— Exercise description —
The reply should contain every entry exactly as given, with no pictures in it.

— Data for this task —
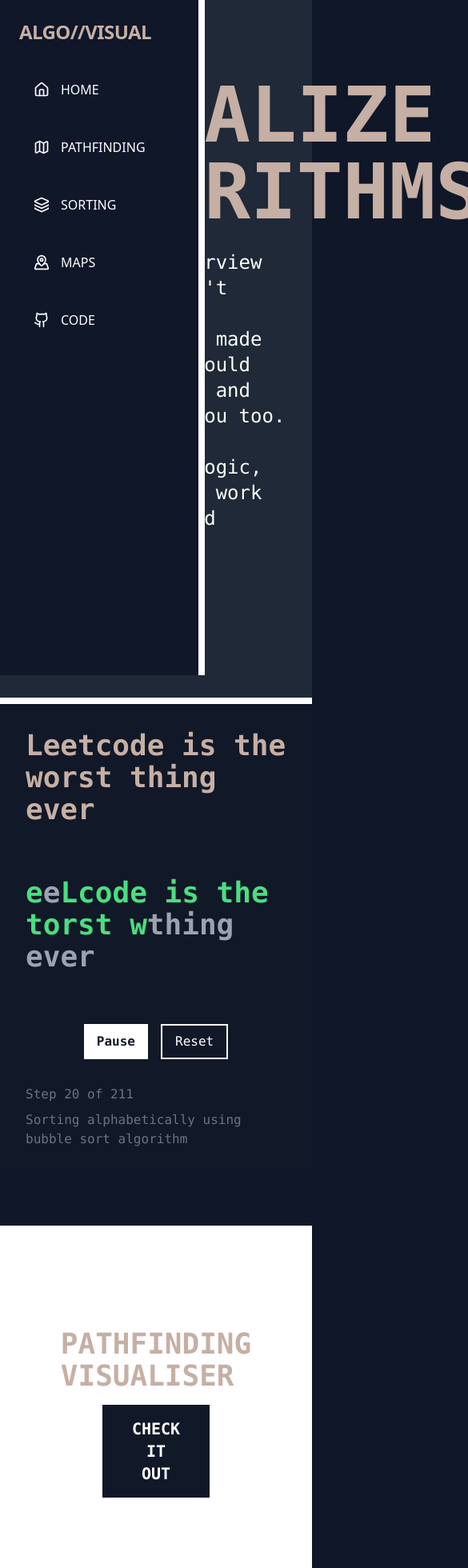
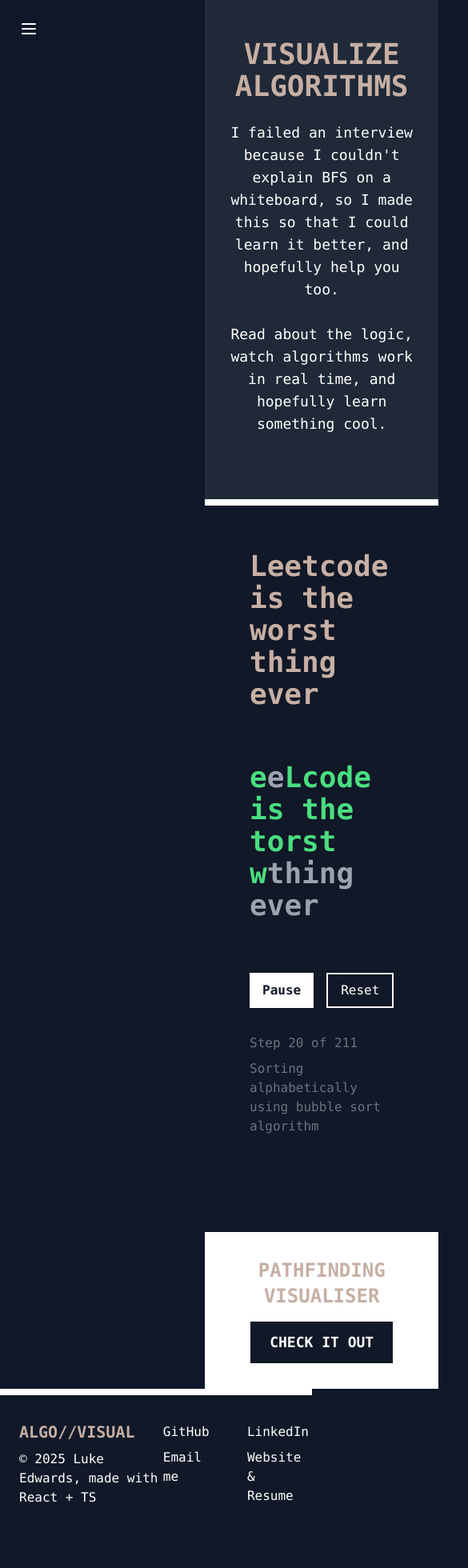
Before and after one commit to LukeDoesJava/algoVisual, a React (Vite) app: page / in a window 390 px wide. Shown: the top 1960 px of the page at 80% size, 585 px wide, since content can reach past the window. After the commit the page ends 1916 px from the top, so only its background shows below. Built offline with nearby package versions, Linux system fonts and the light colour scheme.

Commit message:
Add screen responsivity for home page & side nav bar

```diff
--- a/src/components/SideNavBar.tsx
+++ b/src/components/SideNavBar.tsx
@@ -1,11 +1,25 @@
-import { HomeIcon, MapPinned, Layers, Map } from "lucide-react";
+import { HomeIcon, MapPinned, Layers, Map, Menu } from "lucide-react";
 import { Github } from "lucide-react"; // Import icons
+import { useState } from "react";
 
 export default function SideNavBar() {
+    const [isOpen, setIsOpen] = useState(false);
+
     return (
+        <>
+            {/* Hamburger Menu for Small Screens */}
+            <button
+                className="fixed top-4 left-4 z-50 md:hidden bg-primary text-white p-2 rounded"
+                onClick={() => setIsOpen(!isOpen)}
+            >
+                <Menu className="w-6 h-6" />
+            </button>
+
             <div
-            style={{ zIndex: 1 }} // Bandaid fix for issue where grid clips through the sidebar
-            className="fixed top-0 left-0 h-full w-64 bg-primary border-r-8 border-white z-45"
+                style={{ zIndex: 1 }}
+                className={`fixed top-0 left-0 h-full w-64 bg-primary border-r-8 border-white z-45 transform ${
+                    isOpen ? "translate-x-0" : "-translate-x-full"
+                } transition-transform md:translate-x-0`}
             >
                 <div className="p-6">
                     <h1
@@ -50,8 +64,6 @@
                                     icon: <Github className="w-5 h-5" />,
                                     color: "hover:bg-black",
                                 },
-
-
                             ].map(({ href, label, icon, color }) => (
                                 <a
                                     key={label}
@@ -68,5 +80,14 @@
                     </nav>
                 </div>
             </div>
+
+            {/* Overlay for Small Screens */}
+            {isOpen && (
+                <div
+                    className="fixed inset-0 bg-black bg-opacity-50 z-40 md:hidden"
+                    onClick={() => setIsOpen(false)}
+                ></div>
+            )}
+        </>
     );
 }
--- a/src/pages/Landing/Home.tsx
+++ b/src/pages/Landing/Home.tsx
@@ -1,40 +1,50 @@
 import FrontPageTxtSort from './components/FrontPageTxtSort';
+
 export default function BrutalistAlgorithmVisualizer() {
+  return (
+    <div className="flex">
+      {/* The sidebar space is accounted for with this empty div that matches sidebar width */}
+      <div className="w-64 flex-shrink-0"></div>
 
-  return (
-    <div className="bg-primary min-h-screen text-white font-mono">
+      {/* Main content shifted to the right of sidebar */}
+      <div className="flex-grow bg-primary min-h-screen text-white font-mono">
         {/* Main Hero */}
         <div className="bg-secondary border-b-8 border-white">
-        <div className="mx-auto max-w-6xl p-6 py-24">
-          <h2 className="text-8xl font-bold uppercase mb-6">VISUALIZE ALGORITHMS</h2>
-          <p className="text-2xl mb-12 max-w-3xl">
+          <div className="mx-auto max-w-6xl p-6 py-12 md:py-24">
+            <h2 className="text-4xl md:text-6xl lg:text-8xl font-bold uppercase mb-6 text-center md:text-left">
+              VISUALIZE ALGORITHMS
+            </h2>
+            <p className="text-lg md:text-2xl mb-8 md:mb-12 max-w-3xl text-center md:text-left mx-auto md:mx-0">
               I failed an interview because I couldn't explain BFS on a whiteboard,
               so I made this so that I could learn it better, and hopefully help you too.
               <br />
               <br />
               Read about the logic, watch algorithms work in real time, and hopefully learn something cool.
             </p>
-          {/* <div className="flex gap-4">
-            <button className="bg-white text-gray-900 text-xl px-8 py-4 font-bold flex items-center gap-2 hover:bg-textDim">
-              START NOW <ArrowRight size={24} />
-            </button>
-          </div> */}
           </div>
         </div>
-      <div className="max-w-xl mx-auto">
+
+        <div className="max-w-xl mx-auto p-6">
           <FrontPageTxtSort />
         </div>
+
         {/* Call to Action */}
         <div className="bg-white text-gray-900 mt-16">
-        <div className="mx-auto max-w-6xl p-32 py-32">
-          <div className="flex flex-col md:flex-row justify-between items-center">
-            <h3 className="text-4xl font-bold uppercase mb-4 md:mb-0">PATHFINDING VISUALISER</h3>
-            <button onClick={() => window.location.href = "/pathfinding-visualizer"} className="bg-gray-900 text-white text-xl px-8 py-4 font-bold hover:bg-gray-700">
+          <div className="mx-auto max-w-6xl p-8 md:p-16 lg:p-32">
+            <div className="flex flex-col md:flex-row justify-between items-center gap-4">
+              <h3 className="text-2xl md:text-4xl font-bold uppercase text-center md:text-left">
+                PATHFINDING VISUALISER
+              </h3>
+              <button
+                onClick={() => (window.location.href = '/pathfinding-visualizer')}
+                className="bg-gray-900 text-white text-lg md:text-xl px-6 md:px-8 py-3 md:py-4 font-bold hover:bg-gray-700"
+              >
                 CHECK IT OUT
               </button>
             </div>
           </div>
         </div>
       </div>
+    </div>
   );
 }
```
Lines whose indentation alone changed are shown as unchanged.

— Task solution —
Before and after one commit to LukeDoesJava/algoVisual, a React (Vite) app: page / in a window 390 px wide. Shown: the top 1960 px of the page at 80% size, 585 px wide, since content can reach past the window. After the commit the page ends 1916 px from the top, so only its background shows below. Built offline with nearby package versions, Linux system fonts and the light colour scheme.

Commit message:
Add screen responsivity for home page & side nav bar

```diff
--- a/src/components/SideNavBar.tsx
+++ b/src/components/SideNavBar.tsx
@@ -1,11 +1,25 @@
-import { HomeIcon, MapPinned, Layers, Map } from "lucide-react";
+import { HomeIcon, MapPinned, Layers, Map, Menu } from "lucide-react";
 import { Github } from "lucide-react"; // Import icons
+import { useState } from "react";
 
 export default function SideNavBar() {
+    const [isOpen, setIsOpen] = useState(false);
+
     return (
+        <>
+            {/* Hamburger Menu for Small Screens */}
+            <button
+                className="fixed top-4 left-4 z-50 md:hidden bg-primary text-white p-2 rounded"
+                onClick={() => setIsOpen(!isOpen)}
+            >
+                <Menu className="w-6 h-6" />
+            </button>
+
             <div
-            style={{ zIndex: 1 }} // Bandaid fix for issue where grid clips through the sidebar
-            className="fixed top-0 left-0 h-full w-64 bg-primary border-r-8 border-white z-45"
+                style={{ zIndex: 1 }}
+                className={`fixed top-0 left-0 h-full w-64 bg-primary border-r-8 border-white z-45 transform ${
+                    isOpen ? "translate-x-0" : "-translate-x-full"
+                } transition-transform md:translate-x-0`}
             >
                 <div className="p-6">
                     <h1
@@ -50,8 +64,6 @@
                                     icon: <Github className="w-5 h-5" />,
                                     color: "hover:bg-black",
                                 },
-
-
                             ].map(({ href, label, icon, color }) => (
                                 <a
                                     key={label}
@@ -68,5 +80,14 @@
                     </nav>
                 </div>
             </div>
+
+            {/* Overlay for Small Screens */}
+            {isOpen && (
+                <div
+                    className="fixed inset-0 bg-black bg-opacity-50 z-40 md:hidden"
+                    onClick={() => setIsOpen(false)}
+                ></div>
+            )}
+        </>
     );
 }
--- a/src/pages/Landing/Home.tsx
+++ b/src/pages/Landing/Home.tsx
@@ -1,40 +1,50 @@
 import FrontPageTxtSort from './components/FrontPageTxtSort';
+
 export default function BrutalistAlgorithmVisualizer() {
+  return (
+    <div className="flex">
+      {/* The sidebar space is accounted for with this empty div that matches sidebar width */}
+      <div className="w-64 flex-shrink-0"></div>
 
-  return (
-    <div className="bg-primary min-h-screen text-white font-mono">
+      {/* Main content shifted to the right of sidebar */}
+      <div className="flex-grow bg-primary min-h-screen text-white font-mono">
         {/* Main Hero */}
         <div className="bg-secondary border-b-8 border-white">
-        <div className="mx-auto max-w-6xl p-6 py-24">
-          <h2 className="text-8xl font-bold uppercase mb-6">VISUALIZE ALGORITHMS</h2>
-          <p className="text-2xl mb-12 max-w-3xl">
+          <div className="mx-auto max-w-6xl p-6 py-12 md:py-24">
+            <h2 className="text-4xl md:text-6xl lg:text-8xl font-bold uppercase mb-6 text-center md:text-left">
+              VISUALIZE ALGORITHMS
+            </h2>
+            <p className="text-lg md:text-2xl mb-8 md:mb-12 max-w-3xl text-center md:text-left mx-auto md:mx-0">
               I failed an interview because I couldn't explain BFS on a whiteboard,
               so I made this so that I could learn it better, and hopefully help you too.
               <br />
               <br />
               Read about the logic, watch algorithms work in real time, and hopefully learn something cool.
             </p>
-          {/* <div className="flex gap-4">
-            <button className="bg-white text-gray-900 text-xl px-8 py-4 font-bold flex items-center gap-2 hover:bg-textDim">
-              START NOW <ArrowRight size={24} />
-            </button>
-          </div> */}
           </div>
         </div>
-      <div className="max-w-xl mx-auto">
+
+        <div className="max-w-xl mx-auto p-6">
           <FrontPageTxtSort />
         </div>
+
         {/* Call to Action */}
         <div className="bg-white text-gray-900 mt-16">
-        <div className="mx-auto max-w-6xl p-32 py-32">
-          <div className="flex flex-col md:flex-row justify-between items-center">
-            <h3 className="text-4xl font-bold uppercase mb-4 md:mb-0">PATHFINDING VISUALISER</h3>
-            <button onClick={() => window.location.href = "/pathfinding-visualizer"} className="bg-gray-900 text-white text-xl px-8 py-4 font-bold hover:bg-gray-700">
+          <div className="mx-auto max-w-6xl p-8 md:p-16 lg:p-32">
+            <div className="flex flex-col md:flex-row justify-between items-center gap-4">
+              <h3 className="text-2xl md:text-4xl font-bold uppercase text-center md:text-left">
+                PATHFINDING VISUALISER
+              </h3>
+              <button
+                onClick={() => (window.location.href = '/pathfinding-visualizer')}
+                className="bg-gray-900 text-white text-lg md:text-xl px-6 md:px-8 py-3 md:py-4 font-bold hover:bg-gray-700"
+              >
                 CHECK IT OUT
               </button>
             </div>
           </div>
         </div>
       </div>
+    </div>
   );
 }
```
Lines whose indentation alone changed are shown as unchanged.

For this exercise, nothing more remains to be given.